After our schools closed mid-March because of the virus, one of the assignments that I gave my students was creating their own blogs. Even though participation was not required, many students chose to try it out. It was interesting to notice what was similar and what was different in the choices they made. And it helped me to stay in touch with them and see how they were doing when I couldn’t actually see them every day.
The assignment was very open-ended; I provided a link to an article that discussed different blogging platforms, but I allowed students to choose which ones they wanted to use. Likewise, while I gave a list of possible topics and encouraged them to write about their experiences during the closure, I didn’t assign specific topics. This gave students a lot of freedom, but also provided some challenges.

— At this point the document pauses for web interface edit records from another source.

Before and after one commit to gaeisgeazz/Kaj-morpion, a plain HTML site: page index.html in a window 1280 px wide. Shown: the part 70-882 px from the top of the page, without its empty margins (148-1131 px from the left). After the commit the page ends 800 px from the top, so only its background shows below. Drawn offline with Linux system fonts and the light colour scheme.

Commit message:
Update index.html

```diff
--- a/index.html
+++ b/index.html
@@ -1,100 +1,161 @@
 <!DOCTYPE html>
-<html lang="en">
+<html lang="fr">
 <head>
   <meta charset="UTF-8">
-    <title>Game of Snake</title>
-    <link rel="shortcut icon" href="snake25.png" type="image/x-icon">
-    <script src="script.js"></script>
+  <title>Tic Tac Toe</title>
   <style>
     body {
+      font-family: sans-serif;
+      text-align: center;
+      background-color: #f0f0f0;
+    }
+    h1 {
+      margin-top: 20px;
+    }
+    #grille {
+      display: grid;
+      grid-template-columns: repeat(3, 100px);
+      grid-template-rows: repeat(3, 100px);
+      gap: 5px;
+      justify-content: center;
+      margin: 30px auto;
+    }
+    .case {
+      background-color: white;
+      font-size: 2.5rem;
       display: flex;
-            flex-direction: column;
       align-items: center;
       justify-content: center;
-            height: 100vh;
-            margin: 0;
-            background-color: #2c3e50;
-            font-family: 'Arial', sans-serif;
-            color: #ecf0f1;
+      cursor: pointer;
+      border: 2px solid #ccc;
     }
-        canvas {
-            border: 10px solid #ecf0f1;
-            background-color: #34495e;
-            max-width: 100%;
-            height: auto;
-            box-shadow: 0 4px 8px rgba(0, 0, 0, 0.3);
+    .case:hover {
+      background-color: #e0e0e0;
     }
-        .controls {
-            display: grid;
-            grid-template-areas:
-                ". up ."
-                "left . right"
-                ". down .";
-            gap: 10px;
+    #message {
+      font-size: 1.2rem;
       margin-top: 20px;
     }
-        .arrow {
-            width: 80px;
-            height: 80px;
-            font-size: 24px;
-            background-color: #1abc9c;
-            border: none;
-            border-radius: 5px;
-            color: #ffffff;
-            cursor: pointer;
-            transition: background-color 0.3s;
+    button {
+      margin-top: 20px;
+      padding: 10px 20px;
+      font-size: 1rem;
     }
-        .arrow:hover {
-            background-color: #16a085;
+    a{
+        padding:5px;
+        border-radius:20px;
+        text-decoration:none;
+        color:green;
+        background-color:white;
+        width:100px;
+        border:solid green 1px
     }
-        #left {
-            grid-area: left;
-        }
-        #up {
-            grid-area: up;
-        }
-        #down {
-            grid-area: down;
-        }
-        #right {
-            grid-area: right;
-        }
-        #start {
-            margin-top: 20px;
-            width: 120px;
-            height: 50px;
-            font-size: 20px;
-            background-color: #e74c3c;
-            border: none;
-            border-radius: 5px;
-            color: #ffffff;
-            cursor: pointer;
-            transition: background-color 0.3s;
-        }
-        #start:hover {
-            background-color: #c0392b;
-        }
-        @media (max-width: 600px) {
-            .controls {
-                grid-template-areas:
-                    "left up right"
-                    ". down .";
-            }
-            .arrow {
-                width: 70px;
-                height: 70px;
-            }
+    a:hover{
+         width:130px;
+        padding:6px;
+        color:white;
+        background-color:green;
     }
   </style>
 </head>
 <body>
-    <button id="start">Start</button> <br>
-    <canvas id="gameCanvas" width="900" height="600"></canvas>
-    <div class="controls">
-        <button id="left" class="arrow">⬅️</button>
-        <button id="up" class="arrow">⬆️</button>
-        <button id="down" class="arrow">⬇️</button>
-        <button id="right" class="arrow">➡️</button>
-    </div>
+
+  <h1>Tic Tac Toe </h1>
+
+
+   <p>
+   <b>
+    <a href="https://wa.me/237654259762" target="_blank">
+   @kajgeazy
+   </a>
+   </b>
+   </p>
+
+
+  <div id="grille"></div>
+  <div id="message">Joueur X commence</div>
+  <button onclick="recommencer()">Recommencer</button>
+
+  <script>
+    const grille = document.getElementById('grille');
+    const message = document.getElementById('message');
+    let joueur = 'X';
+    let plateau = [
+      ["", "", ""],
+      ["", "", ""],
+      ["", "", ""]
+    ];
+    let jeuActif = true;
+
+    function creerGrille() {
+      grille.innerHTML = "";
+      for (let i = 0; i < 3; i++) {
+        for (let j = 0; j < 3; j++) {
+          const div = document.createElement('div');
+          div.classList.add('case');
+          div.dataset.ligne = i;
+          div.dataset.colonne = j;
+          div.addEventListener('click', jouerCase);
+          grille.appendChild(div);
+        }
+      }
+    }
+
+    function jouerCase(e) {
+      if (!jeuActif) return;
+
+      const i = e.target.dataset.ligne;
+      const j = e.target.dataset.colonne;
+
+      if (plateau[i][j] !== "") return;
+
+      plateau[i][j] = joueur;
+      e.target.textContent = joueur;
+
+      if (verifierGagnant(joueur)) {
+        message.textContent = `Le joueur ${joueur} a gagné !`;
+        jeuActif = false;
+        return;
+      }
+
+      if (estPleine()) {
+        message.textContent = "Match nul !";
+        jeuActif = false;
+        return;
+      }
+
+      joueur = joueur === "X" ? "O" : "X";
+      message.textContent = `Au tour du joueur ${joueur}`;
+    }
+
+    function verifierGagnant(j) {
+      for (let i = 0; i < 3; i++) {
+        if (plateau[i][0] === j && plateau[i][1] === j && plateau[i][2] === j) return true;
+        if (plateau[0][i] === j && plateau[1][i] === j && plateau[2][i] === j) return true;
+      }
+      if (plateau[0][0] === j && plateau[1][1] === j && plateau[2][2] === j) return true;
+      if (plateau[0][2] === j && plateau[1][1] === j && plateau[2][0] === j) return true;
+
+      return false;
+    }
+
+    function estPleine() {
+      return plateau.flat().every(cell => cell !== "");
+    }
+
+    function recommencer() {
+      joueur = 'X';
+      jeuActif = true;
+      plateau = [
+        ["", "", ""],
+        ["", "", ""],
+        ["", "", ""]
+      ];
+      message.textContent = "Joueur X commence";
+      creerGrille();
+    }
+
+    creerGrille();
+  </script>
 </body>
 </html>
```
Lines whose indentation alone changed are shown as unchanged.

Overall, I think the experience was a positive one, both for me and for the students, and so I’ve decided to incorporate student blogging in the traditional classroom. I want to pull from what I’ve learned through this experience. Hopefully I can minimize the challenges that students face due to the use of technology. Writing is challenging enough by itself!

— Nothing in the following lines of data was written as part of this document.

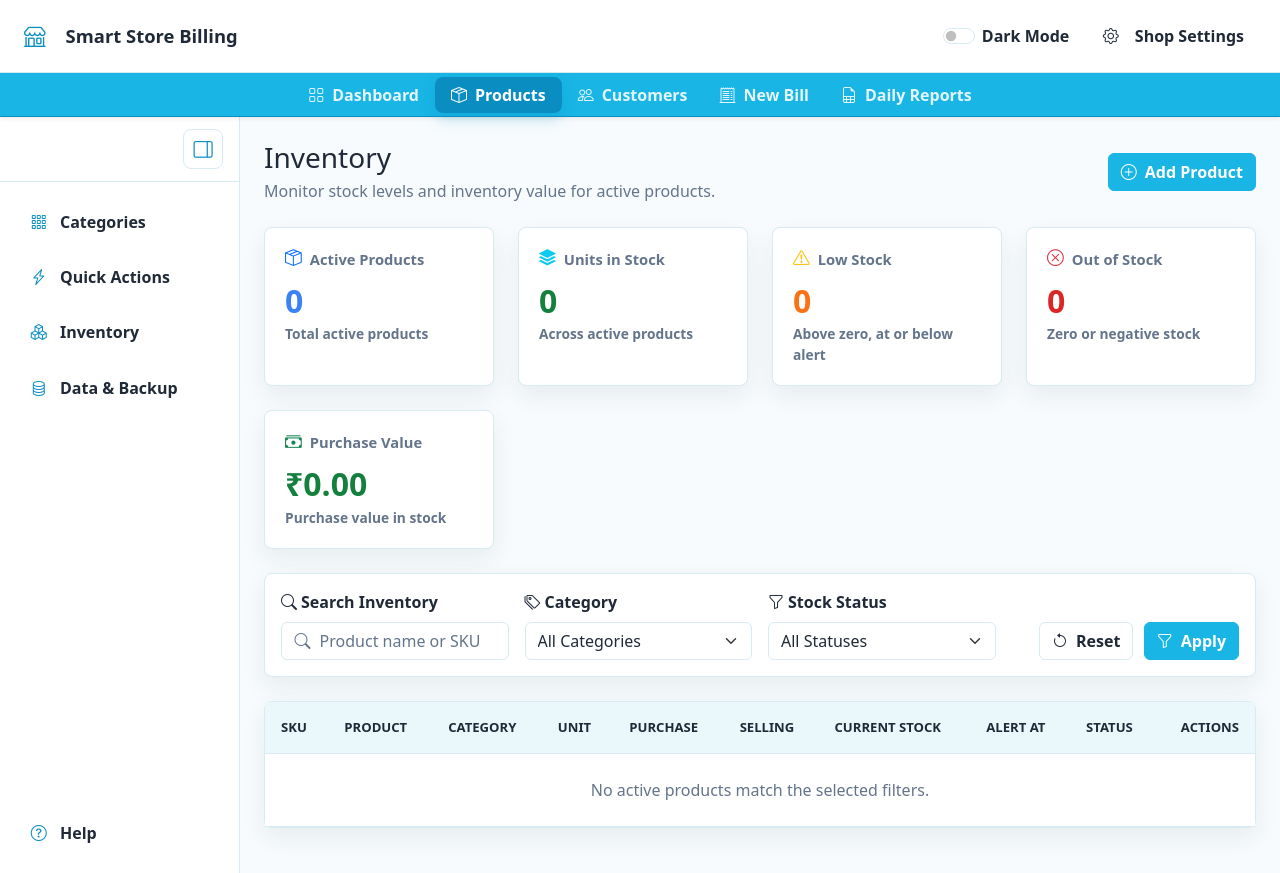
After one commit to trinathprasad/smart-pos, a Flask app: page /products/inventory in a window 1280 px wide. The commit adds this page. Run offline with Flask 3, Linux system fonts and the light colour scheme; data that the repository does not hold is empty.

Commit message:
Complete inventory management phase 1

```diff
--- a/app/routes/products.py
+++ b/app/routes/products.py
@@ -3,7 +3,7 @@ from decimal import Decimal
 from io import StringIO
 
 from flask import Blueprint, Response, flash, redirect, render_template, request, url_for
-from sqlalchemy import or_
+from sqlalchemy import and_, case, func, or_
 from sqlalchemy.exc import IntegrityError
 
 from ..extensions import db
@@ -15,15 +15,36 @@ products_bp = Blueprint("products", __name__, url_prefix="/products")
 
 
 def _product_statistics():
-    products = Product.query.filter_by(is_active=True).all()
-    inventory_value = sum(
-        (product.purchase_price * product.stock_qty for product in products),
-        start=Decimal("0.00"),
+    statistics = _inventory_statistics()
+    return {
+        "total_products": statistics["total_products"],
+        "low_stock": statistics["low_stock"],
+        "out_of_stock": statistics["out_of_stock"],
+        "inventory_value": statistics["inventory_value"],
+        "inventory_value_display": statistics["inventory_value_display"],
+    }
+
+
+def _inventory_statistics():
+    total_products, total_units, low_stock, out_of_stock, inventory_value = (
+        db.session.query(
+            func.count(Product.id),
+            func.coalesce(func.sum(Product.stock_qty), 0),
+            func.coalesce(
+                func.sum(case((and_(Product.stock_qty > 0, Product.stock_qty <= Product.low_stock_threshold), 1), else_=0)),
+                0,
+            ),
+            func.coalesce(func.sum(case((Product.stock_qty <= 0, 1), else_=0)), 0),
+            func.coalesce(func.sum(Product.purchase_price * Product.stock_qty), 0),
+        )
+        .filter(Product.is_active.is_(True))
+        .one()
     )
     return {
-        "total_products": len(products),
-        "low_stock": sum(1 for product in products if product.is_low_stock()),
-        "out_of_stock": sum(1 for product in products if product.is_out_of_stock()),
+        "total_products": total_products,
+        "total_units": total_units,
+        "low_stock": low_stock,
+        "out_of_stock": out_of_stock,
         "inventory_value": inventory_value,
         "inventory_value_display": format_indian_number(inventory_value),
     }
@@ -160,6 +181,51 @@ def index():
         stock_filter=stock_filter,
         sort=sort,
         direction=direction,
+    )
+
+
+@products_bp.route("/inventory")
+def inventory():
+    query = request.args.get("q", "").strip()
+    category_filter = request.args.get("category", "").strip()
+    stock_filter = request.args.get("filter", "").strip().lower()
+    if stock_filter not in {"healthy", "low_stock", "out_of_stock"}:
+        stock_filter = ""
+
+    product_query = (
+        Product.query.outerjoin(Category, Product.category_id == Category.id)
+        .filter(Product.is_active.is_(True))
+    )
+    if query:
+        like = f"%{query}%"
+        product_query = product_query.filter(or_(Product.name.ilike(like), Product.sku.ilike(like)))
+    if category_filter.isdigit():
+        product_query = product_query.filter(Product.category_id == int(category_filter))
+    elif category_filter:
+        product_query = product_query.filter(Product.category == category_filter)
+    if stock_filter == "healthy":
+        product_query = product_query.filter(Product.stock_qty > 0, Product.stock_qty > Product.low_stock_threshold)
+    elif stock_filter == "low_stock":
+        product_query = product_query.filter(Product.stock_qty > 0, Product.stock_qty <= Product.low_stock_threshold)
+    elif stock_filter == "out_of_stock":
+        product_query = product_query.filter(Product.stock_qty <= 0)
+
+    products = product_query.order_by(Product.name.asc(), Product.sku.asc()).all()
+    categories = (
+        Category.query.join(Product, Product.category_id == Category.id)
+        .filter(Product.is_active.is_(True))
+        .distinct()
+        .order_by(Category.name.asc())
+        .all()
+    )
+    return render_template(
+        "products/inventory.html",
+        products=products,
+        inventory_stats=_inventory_statistics(),
+        categories=categories,
+        query=query,
+        category_filter=category_filter,
+        stock_filter=stock_filter,
     )
 
 
--- a/app/static/css/styles.css
+++ b/app/static/css/styles.css
@@ -279,6 +279,7 @@ body,
 .page-login,
 .page-dashboard,
 .page-products,
+.page-inventory,
 .page-customers,
 .page-billing,
 .page-invoice,
@@ -969,6 +970,7 @@ body.is-sidebar-collapsed .app-sidebar-link .bi {
 }
 
 .page-products .card,
+.page-inventory .card,
 .page-customers .card {
     min-width: 0;
 }
@@ -1247,7 +1249,8 @@ body.is-sidebar-collapsed .app-sidebar-link .bi {
     text-transform: uppercase;
 }
 
-.page-products .table-responsive {
+.page-products .table-responsive,
+.page-inventory .table-responsive {
     max-width: 100%;
     overflow-x: auto;
 }
--- a/app/templates/base.html
+++ b/app/templates/base.html
@@ -103,10 +103,10 @@
                         <i class="bi bi-lightning-charge" aria-hidden="true"></i>
                         <span>Quick Actions</span>
                     </a>
-                    <div class="app-sidebar-link" role="button" tabindex="0" data-sidebar-item="inventory" title="Inventory" data-bs-placement="right">
+                    <a class="app-sidebar-link{% if active_section == 'inventory' %} active{% endif %}" href="{{ url_for('products.inventory') }}" data-sidebar-item="inventory" title="Inventory" data-bs-placement="right"{% if active_section == 'inventory' %} aria-current="page"{% endif %}>
                         <i class="bi bi-boxes" aria-hidden="true"></i>
                         <span>Inventory</span>
-                    </div>
+                    </a>
                     <a class="app-sidebar-link{% if active_section == 'data_backup' %} active{% endif %}" href="{{ url_for('data_backup.index') }}" data-sidebar-item="data-backup" title="Data &amp; Backup" data-bs-placement="right">
                         <i class="bi bi-database" aria-hidden="true"></i>
                         <span>Data &amp; Backup</span>
--- /dev/null
+++ b/app/templates/products/inventory.html
@@ -0,0 +1,124 @@
+{% extends "base.html" %}
+{% block title %}Inventory | Local Shop Billing{% endblock %}
+{% block body_class %}page-inventory{% endblock %}
+{% block content %}
+<div class="d-flex flex-wrap justify-content-between align-items-center gap-3 mb-4">
+    <div>
+        <h1 class="h3 mb-1">Inventory</h1>
+        <p class="text-muted mb-0">Monitor stock levels and inventory value for active products.</p>
+    </div>
+    <a href="{{ url_for('products.create') }}" class="btn btn-primary d-inline-flex align-items-center">
+        <i class="bi bi-plus-circle me-2"></i>
+        Add Product
+    </a>
+</div>
+
+<div class="row g-4 mb-4">
+    <div class="col-12 col-sm-6 col-xl-3">
+        <div class="card stat-card h-100"><div class="card-body">
+            <div class="kpi-card-title"><i class="bi bi-box-seam text-primary"></i><span>Active Products</span></div>
+            <h2 class="mb-1 stat-value stat-value-products">{{ inventory_stats.total_products }}</h2>
+            <p class="kpi-comparison text-muted mb-0">Total active products</p>
+        </div></div>
+    </div>
+    <div class="col-12 col-sm-6 col-xl-3">
+        <div class="card stat-card h-100"><div class="card-body">
+            <div class="kpi-card-title"><i class="bi bi-stack text-info"></i><span>Units in Stock</span></div>
+            <h2 class="mb-1 stat-value stat-value-inventory">{{ inventory_stats.total_units|quantity }}</h2>
+            <p class="kpi-comparison text-muted mb-0">Across active products</p>
+        </div></div>
+    </div>
+    <div class="col-12 col-sm-6 col-xl-3">
+        <div class="card stat-card h-100"><div class="card-body">
+            <div class="kpi-card-title"><i class="bi bi-exclamation-triangle text-warning"></i><span>Low Stock</span></div>
+            <h2 class="mb-1 stat-value stat-value-low-stock-alert">{{ inventory_stats.low_stock }}</h2>
+            <p class="kpi-comparison text-muted mb-0">Above zero, at or below alert</p>
+        </div></div>
+    </div>
+    <div class="col-12 col-sm-6 col-xl-3">
+        <div class="card stat-card h-100"><div class="card-body">
+            <div class="kpi-card-title"><i class="bi bi-x-circle text-danger"></i><span>Out of Stock</span></div>
+            <h2 class="mb-1 stat-value stat-value-out-of-stock">{{ inventory_stats.out_of_stock }}</h2>
+            <p class="kpi-comparison text-muted mb-0">Zero or negative stock</p>
+        </div></div>
+    </div>
+    <div class="col-12 col-sm-6 col-xl-3">
+        <div class="card stat-card h-100"><div class="card-body">
+            <div class="kpi-card-title"><i class="bi bi-cash-stack text-success"></i><span>Purchase Value</span></div>
+            <h2 class="mb-1 stat-value stat-value-inventory">&#8377;{{ inventory_stats.inventory_value_display }}</h2>
+            <p class="kpi-comparison text-muted mb-0">Purchase value in stock</p>
+        </div></div>
+    </div>
+</div>
+
+<div class="card mb-4">
+    <div class="card-body">
+        <form class="product-filter-form" method="get">
+            <div class="product-filter-main">
+                <label class="form-label" for="inventorySearch"><i class="bi bi-search me-1"></i>Search Inventory</label>
+                <div class="product-search-control">
+                    <i class="bi bi-search product-search-icon"></i>
+                    <input id="inventorySearch" type="search" class="form-control" name="q" value="{{ query }}" placeholder="Product name or SKU" autocomplete="off">
+                </div>
+            </div>
+            <div>
+                <label class="form-label" for="inventoryCategoryFilter"><i class="bi bi-tags me-1"></i>Category</label>
+                <select id="inventoryCategoryFilter" class="form-select" name="category">
+                    <option value="">All Categories</option>
+                    {% for category in categories %}
+                        <option value="{{ category.id }}" {% if category_filter == category.id|string %}selected{% endif %}>{{ category.name }}</option>
+                    {% endfor %}
+                </select>
+            </div>
+            <div>
+                <label class="form-label" for="inventoryStatusFilter"><i class="bi bi-funnel me-1"></i>Stock Status</label>
+                <select id="inventoryStatusFilter" class="form-select" name="filter">
+                    <option value="">All Statuses</option>
+                    <option value="healthy" {% if stock_filter == "healthy" %}selected{% endif %}>Healthy</option>
+                    <option value="low_stock" {% if stock_filter == "low_stock" %}selected{% endif %}>Low Stock</option>
+                    <option value="out_of_stock" {% if stock_filter == "out_of_stock" %}selected{% endif %}>Out of Stock</option>
+                </select>
+            </div>
+            <div class="product-filter-actions">
+                <a href="{{ url_for('products.inventory') }}" class="btn btn-outline-secondary d-inline-flex align-items-center justify-content-center"><i class="bi bi-arrow-counterclockwise me-2"></i>Reset</a>
+                <button class="btn btn-primary d-inline-flex align-items-center justify-content-center" type="submit"><i class="bi bi-funnel me-2"></i>Apply</button>
+            </div>
+        </form>
+    </div>
+</div>
+
+<div class="card">
+    <div class="table-responsive">
+        <table class="table align-middle mb-0">
+            <thead><tr>
+                <th>SKU</th><th>Product</th><th>Category</th><th>Unit</th><th>Purchase</th><th>Selling</th><th>Current Stock</th><th>Alert At</th><th>Status</th><th class="text-end">Actions</th>
+            </tr></thead>
+            <tbody>
+            {% for product in products %}
+                <tr class="{% if product.is_low_stock() %}product-row-low-stock{% endif %}">
+                    <td>{{ product.sku }}</td>
+                    <td>{{ product.name }}</td>
+                    <td>{{ product.category_record.name if product.category_record else (product.category or "-") }}</td>
+                    <td>{{ product.unit }}</td>
+                    <td>&#8377;{{ "%.2f"|format(product.purchase_price) }}</td>
+                    <td>&#8377;{{ "%.2f"|format(product.selling_price) }}</td>
+                    <td>{{ product.stock_qty|quantity }} {{ product.unit }}</td>
+                    <td>{{ product.low_stock_threshold|quantity }} {{ product.unit }}</td>
+                    <td>
+                        {% if product.is_out_of_stock() %}<span class="badge text-bg-danger">Out of Stock</span>
+                        {% elif product.is_low_stock() %}<span class="badge badge-low-stock">Low Stock</span>
+                        {% else %}<span class="badge text-bg-success">Healthy</span>{% endif %}
+                    </td>
+                    <td class="text-end"><div class="product-table-actions">
+                        <a href="{{ url_for('products.edit', product_id=product.id, return_to=url_for('products.inventory')) }}" class="btn btn-sm btn-outline-secondary"><i class="bi bi-pencil me-1"></i>Edit</a>
+                        <button type="button" class="btn btn-sm btn-outline-primary" disabled title="Stock adjustment is planned for Phase 2"><i class="bi bi-sliders me-1"></i>Adjust Stock</button>
+                    </div></td>
+                </tr>
+            {% else %}
+                <tr><td colspan="10" class="text-center py-4 text-muted">No active products match the selected filters.</td></tr>
+            {% endfor %}
+            </tbody>
+        </table>
+    </div>
+</div>
+{% endblock %}
```
Also changed, not shown: other parts of app/static/css/styles.css (+107 -17 lines).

So the first major decision I’m considering is what sort of platform I should have students use. While allowing them to make their own choices is important, it also created difficulties, because each platform worked a little differently. Students who blogged on WordPress had to create a different account to leave comments for students on other platforms. Additionally, not all platforms allowed comments. And that’s not even looking at what ‘categories’ or ‘tags’ are, or what the layout looks like or how to format text or … Oy. It’s a LOT when you’re not familiar with it!
As this will be the first experience with blogging that many of them have, I want to streamline the setup process. Having all students use the same platform will make it easier for everyone to get started writing, and that’s where I really want the focus to be. I’ve been debating whether it would be more effective to have their blogs be publicly accessible or restricted.
- Benefits to public / open platforms (Blogger, WordPress.com, etc.)
- authentic audience
- can build digital footprint
- writing with audience in mind
- Benefits to protected / closed platforms (Edublogs)
- free from judgment / less pressure to ‘perform’
- reduces concerns about student safety online
- more authentic to self
- students have different levels of comfort
- “seed posts” – can be developed into public content as desired
One of the reasons that I initially leaned towards public writing is that a closed platform wouldn’t be truly private writing. These are assignments, after all, and so while there isn’t the sense of sharing with everyone, it still doesn’t provide the full benefits of independent personal writing.
But after coming up with my pro/con list, what pulled me toward using a closed platform is that semi-private writing allows and even invites students to move in either direction. Students are used to writing for a teacher. We can then have “writing community” sessions for which students select a post they are comfortable sharing with their classmates. This would give students a scaffolded introduction to sharing their writing, and give them some experience with what it’s like to take that sort of risk.
I could also encourage students to keep a private journal, which would not be submitted. Students could use journal-writing time to draft writing for their blog posts, but they could also choose to use that time for more personal writing that they don’t want to have others look at.
The challenge with that, I think, would be to ensure that students are actually using the time as intended, since it “doesn’t count.” Especially in Honors classes, there is often such a focus on course averages that I can imagine a student deciding to use the private writing time instead to study for a test in their next class.
So it sounds like I have my answer about the sort of blogging platform I want to use – as well as a topic for another blog post! ;D
Have you had your students create blogs? Are they public or private? And what challenges have you faced?